You may be wondering why I didn’t just cut out the bad wood? Well, the lumber appeared to be old growth redwood which is relatively scarce and valuable so I wanted to recover as much of it as possible in order to build a garden bench. Once I started milling the lumber into smaller pieces, I was able to discard most of the really damaged wood, leaving me with just enough mostly sound material for the planned project. I figured plugging a few holes here and there wouldn’t be a big deal. As the milling progressed, additional damage was invariably discovered so the repair effort turned out to be a bigger job than I anticipated. Alas, such is the way woodworking goes sometimes.
Onto the repairs… To plug the exposed end of a carpenter bee tunnel, assuming the rest of the board is relatively intact (and no bees are slumbering in the tunnel), the first step is to create a wooden plug that fits into the hole. For this, I ripped a piece of wood slightly wider/thicker than the hole and drilled into the end of it with a small drill bit. With the piece temporarily attached to the drill via the embedded bit, the wood is spun with the drill while holding it against a rotating sanding belt. As the wood becomes rounder and rounder, more sanding pressure can be applied. Eventually, a tapered dowel of the required diameter is formed.
Tapering the dowel makes it easier to insert into the hole. As long as the last few inches fit snugly into the hole, the board can be trimmed to final length without exposing more of the tunnel.
I clamped blocks of wood to either side of the hole to prevent splitting. Next, I applied epoxy to the plug and tapped it into the hole with a mallet.
After trimming off the end with the protruding plug, the board is ready to go. The epoxy does a good job filling in any gaps around the plug.
There were also several carpenter bee entrance holes to repair. In most cases, I found that the entrance hole was just the tip of the iceberg in that it was connected to a good-sized tunnel just beneath the surface. This necessitated filling in the tunnel. However, I was able to get by with simply plugging the holes in some of the boards.

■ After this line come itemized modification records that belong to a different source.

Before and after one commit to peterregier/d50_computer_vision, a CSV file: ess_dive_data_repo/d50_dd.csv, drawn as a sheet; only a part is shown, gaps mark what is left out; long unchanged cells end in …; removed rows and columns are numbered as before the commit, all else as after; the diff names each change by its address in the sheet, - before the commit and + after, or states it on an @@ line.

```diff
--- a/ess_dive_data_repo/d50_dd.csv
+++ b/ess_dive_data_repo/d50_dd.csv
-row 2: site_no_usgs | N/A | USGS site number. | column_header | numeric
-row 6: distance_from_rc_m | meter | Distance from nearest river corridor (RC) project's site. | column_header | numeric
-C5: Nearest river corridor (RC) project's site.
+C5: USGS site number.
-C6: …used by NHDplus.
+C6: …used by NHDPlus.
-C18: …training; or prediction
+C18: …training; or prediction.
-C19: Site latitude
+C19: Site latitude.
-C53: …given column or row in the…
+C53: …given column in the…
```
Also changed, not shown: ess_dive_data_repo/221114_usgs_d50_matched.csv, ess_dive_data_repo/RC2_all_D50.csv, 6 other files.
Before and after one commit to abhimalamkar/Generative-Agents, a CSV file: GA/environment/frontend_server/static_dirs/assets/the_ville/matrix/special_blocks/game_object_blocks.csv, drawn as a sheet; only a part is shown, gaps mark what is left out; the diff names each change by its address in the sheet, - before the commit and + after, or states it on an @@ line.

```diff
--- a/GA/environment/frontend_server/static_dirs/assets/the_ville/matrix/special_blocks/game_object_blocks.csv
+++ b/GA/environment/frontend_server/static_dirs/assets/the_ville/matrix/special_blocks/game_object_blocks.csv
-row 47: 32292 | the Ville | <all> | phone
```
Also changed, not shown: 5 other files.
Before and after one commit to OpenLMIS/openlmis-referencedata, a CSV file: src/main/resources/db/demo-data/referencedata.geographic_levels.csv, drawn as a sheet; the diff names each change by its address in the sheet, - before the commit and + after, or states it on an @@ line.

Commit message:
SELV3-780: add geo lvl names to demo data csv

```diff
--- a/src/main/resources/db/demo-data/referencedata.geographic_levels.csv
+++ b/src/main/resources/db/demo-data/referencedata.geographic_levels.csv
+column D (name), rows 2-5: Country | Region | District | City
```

Using the drill and sander technique described above, I formed tapered plugs about 1/2″ in diameter from scrap pieces of wood. I applied epoxy to each plug and tapped it in until it bottomed out – generally after an inch or so.
Here’s what the repair looks like after trimming and sanding the plug.
A couple boards had bee entrance holes on more than one side. This called for some creative plugging.
I doubt that I’ll bother trying to repair carpenter bee holes in the future now that I realize how extensive the damage can be. But it was an interesting experience and I learned a few things about carpenter bees.